Hemp seems to have a good chance of becoming legal, with the Senate version of the Farm Bill containing a provision that removes it from the controlled substances list, and broad support coming from both Democratic and Republican sides of the aisle.
That's exciting news for researchers who have been delving into new uses for hemp — already an $820 million dollar market in the United States, despite the scarcity of domestic sources of material.
Composite materials specialist Dr. Chad Ulven, with North Dakota State University, is among those excited about the prospects for legalized hemp.
Ulven has been conducting research into alternative uses for natural fibers, and has a company that designs and produces custom bio-composites as well. He's a member of the Advanced Materials and Composites Research Group, a multi-disciplinary team that develops advanced composites of synthetics and agricultural materials for new and innovative uses.
Among their projects has been development of a biodegradable soil sensor, development of a light-weight carbon fiber tree stand and development of a total ankle replacement.
Ulven has been focusing on a fiberglass substitute. It turns out, the natural fiber has characteristics that make it similar to fiberglass in terms of strength.
In fact, if treated properly, the hemp substitute can last longer than fiberglass.
Or, if you prefer, it can be treated with a different resin that will allow it to be biodegradable.
"You can tailor the resin," Ulven said. "So you can go either way."
The hemp substitute is also half the density of fiberglass, so could help make cars lighter and more fuel efficient.
And a bonus, Ulven said, is that the hemp is capturing some carbon dioxide as it grows. Using the fibers thus locks up carbon dioxide in a new material. Carbon dioxide is a greenhouse gas. Increased emissions have been implicated in climate change.
"So both from an economic and environmental standpoint, that is why one would want to use these fibers," Ulven said.
Legalizing hemp would make such uses as Ulven is researching economic, too.
"Transport costs of such a low-density material eat any economic profit," Ulven said. "It has to be domestically grown and sourced to make products domestically."
Right now, there are companies making materials from different flax and hemp fibers — sometimes at a loss — just to try and create a market. Those types of businesses would be greatly helped if a more readily available supply of hemp became available, Ulven said.
To really make things happen, however, it will take many processing facilities, strategically located near hemp production, so that the fibers can be processed into usable forms for composites.
"Right now, there's only one commercial facility that can supply in quantity domestically," Ulven said.
That plant is called Sunstrand, and it's based in Louisville, Kentucky.

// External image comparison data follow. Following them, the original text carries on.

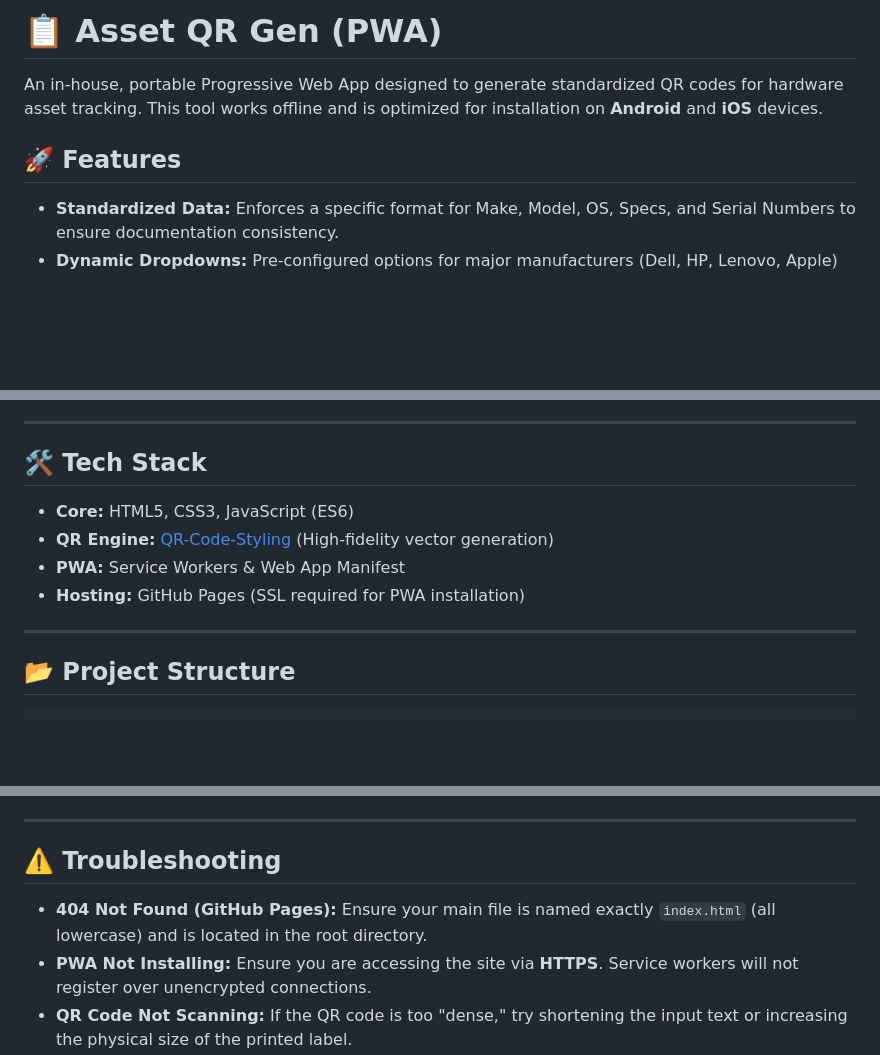
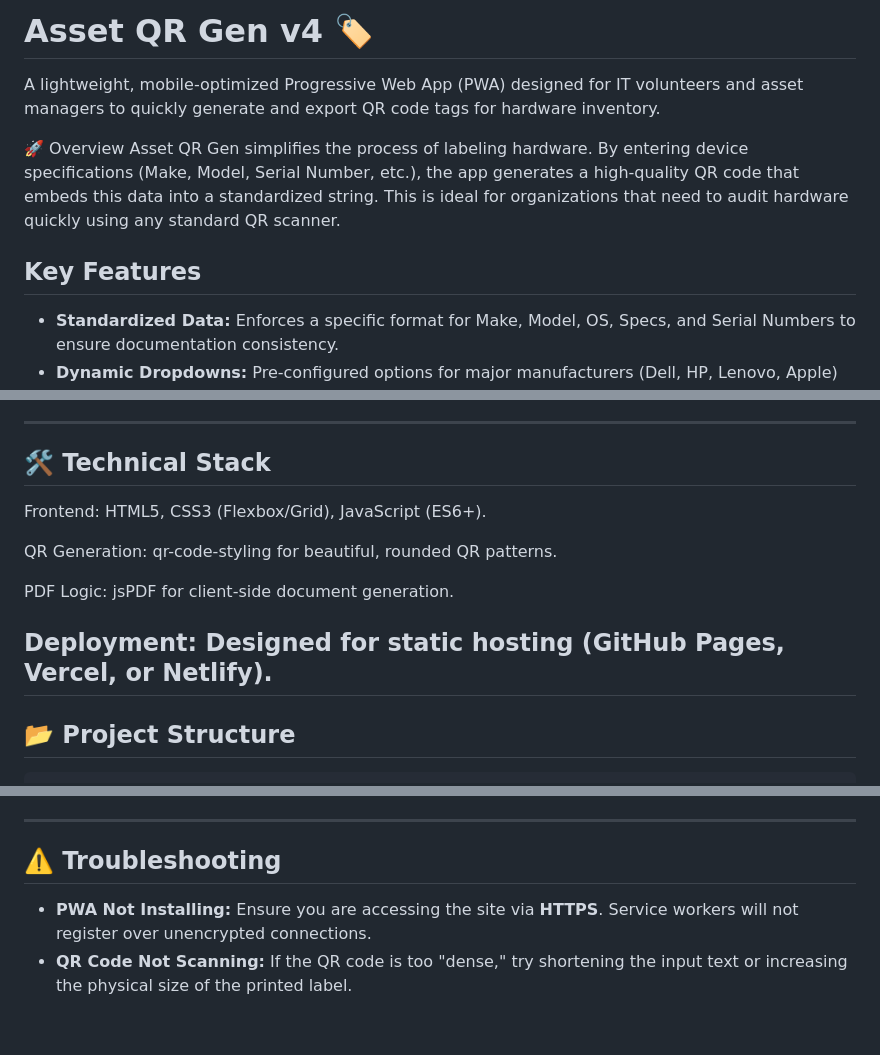
Before and after one commit to RGXDG/tli-asset-qr-app, a Markdown page: README.md, 3 parts joined by grey strips. Rendered like a GitHub page; blank space fills up the shorter version.

```diff
--- a/README.md
+++ b/README.md
@@ -1,8 +1,10 @@
-# 📋 Asset QR Gen (PWA)
+# Asset QR Gen v4 🏷️
+A lightweight, mobile-optimized Progressive Web App (PWA) designed for IT volunteers and asset managers to quickly generate and export QR code tags for hardware inventory.
 
-An in-house, portable Progressive Web App designed to generate standardized QR codes for hardware asset tracking. This tool works offline and is optimized for installation on **Android** and **iOS** devices.
+🚀 Overview
+Asset QR Gen simplifies the process of labeling hardware. By entering device specifications (Make, Model, Serial Number, etc.), the app generates a high-quality QR code that embeds this data into a standardized string. This is ideal for organizations that need to audit hardware quickly using any standard QR scanner.
 
-## 🚀 Features
+##  Key Features
 
 * **Standardized Data:** Enforces a specific format for Make, Model, OS, Specs, and Serial Numbers to ensure documentation consistency.
 * **Dynamic Dropdowns:** Pre-configured options for major manufacturers (Dell, HP, Lenovo, Apple) and device specifications.
@@ -14,13 +16,14 @@ An in-house, portable Progressive Web App designed to generate standardized QR c
 
 ---
 
-## 🛠 Tech Stack
+## 🛠️ Technical Stack
+Frontend: HTML5, CSS3 (Flexbox/Grid), JavaScript (ES6+).
 
-* **Core:** HTML5, CSS3, JavaScript (ES6)
-* **QR Engine:** [QR-Code-Styling](https://www.google.com/search?q=https://github.com/SumiMakito/qr-code-styling) (High-fidelity vector generation)
-* **PWA:** Service Workers & Web App Manifest
-* **Hosting:** GitHub Pages (SSL required for PWA installation)
+QR Generation: qr-code-styling for beautiful, rounded QR patterns.
 
+PDF Logic: jsPDF for client-side document generation.
+
+Deployment: Designed for static hosting (GitHub Pages, Vercel, or Netlify).
 ---
 
 ## 📂 Project Structure
@@ -82,7 +85,6 @@ Before deploying to a production environment, comment out or remove the followin
 
 ## ⚠️ Troubleshooting
 
-* **404 Not Found (GitHub Pages):** Ensure your main file is named exactly `index.html` (all lowercase) and is located in the root directory.
 * **PWA Not Installing:** Ensure you are accessing the site via **HTTPS**. Service workers will not register over unencrypted connections.
 * **QR Code Not Scanning:** If the QR code is too "dense," try shortening the input text or increasing the physical size of the printed label.
 
```
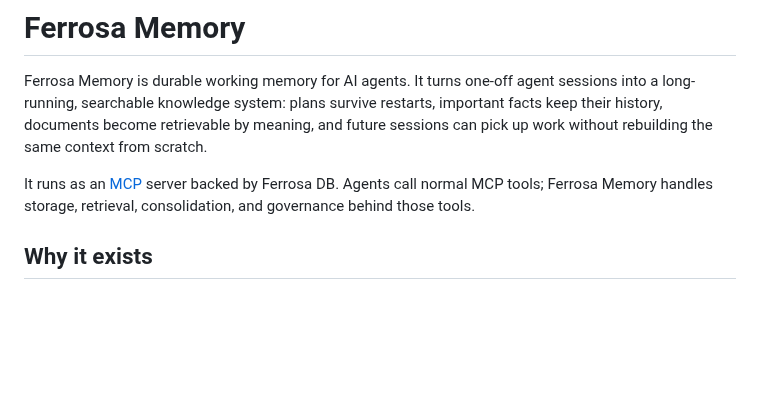
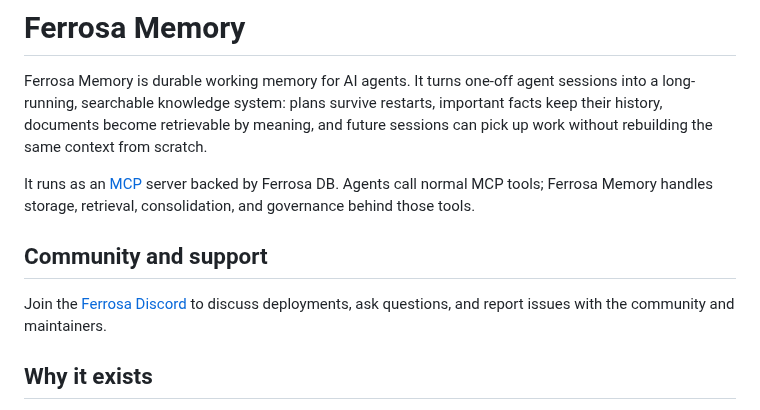
Before and after one commit to ferrosadb/ferrosa-memory, a Markdown page: README.md, the part around the change. Drawn GitHub-style; blank space fills up the shorter version.

Commit message:
docs: add Discord community link

```diff
--- a/README.md
+++ b/README.md
@@ -8,6 +8,11 @@ future sessions can pick up work without rebuilding the same context from scratc
 It runs as an [MCP](https://modelcontextprotocol.io/) server backed by Ferrosa DB.
 Agents call normal MCP tools; Ferrosa Memory handles storage, retrieval,
 consolidation, and governance behind those tools.
+
+## Community and support
+
+Join the [Ferrosa Discord](https://discord.gg/BTpKMp9HRM) to discuss deployments,
+ask questions, and report issues with the community and maintainers.
 
 ## Why it exists
 
```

It also has a plant in South Carolina and one in Alberta, Canada.
"We'd need many more Sunstrand plants, or like plants, all over," Ulven said.
But for many more processing facilities to happen, there's also one more big factor that would be necessary.
"We need to improve adoption of the natural fibers," Ulven said. "(Businesses) don't want to commit to adopting natural fibers for components until they know there's an appreciable volume they can rely on. So it's kind of a chicken-egg thing. They don't want to commit money to development unless they know volume will be there. So that is why we need good strategic plans for fiber processing plants."
Hemp business Journal has so far estimated growth in the hemp market could reach $1.9 billion in the U.S. by 2022.
Legalizing hemp, however, would help remove uncertainty about supply, as well as expense of a key manufacturing component, helping move forward innovative uses of hemp. That could potentially create an even bigger market for hemp than the health foods and organic fiber industry have suggested.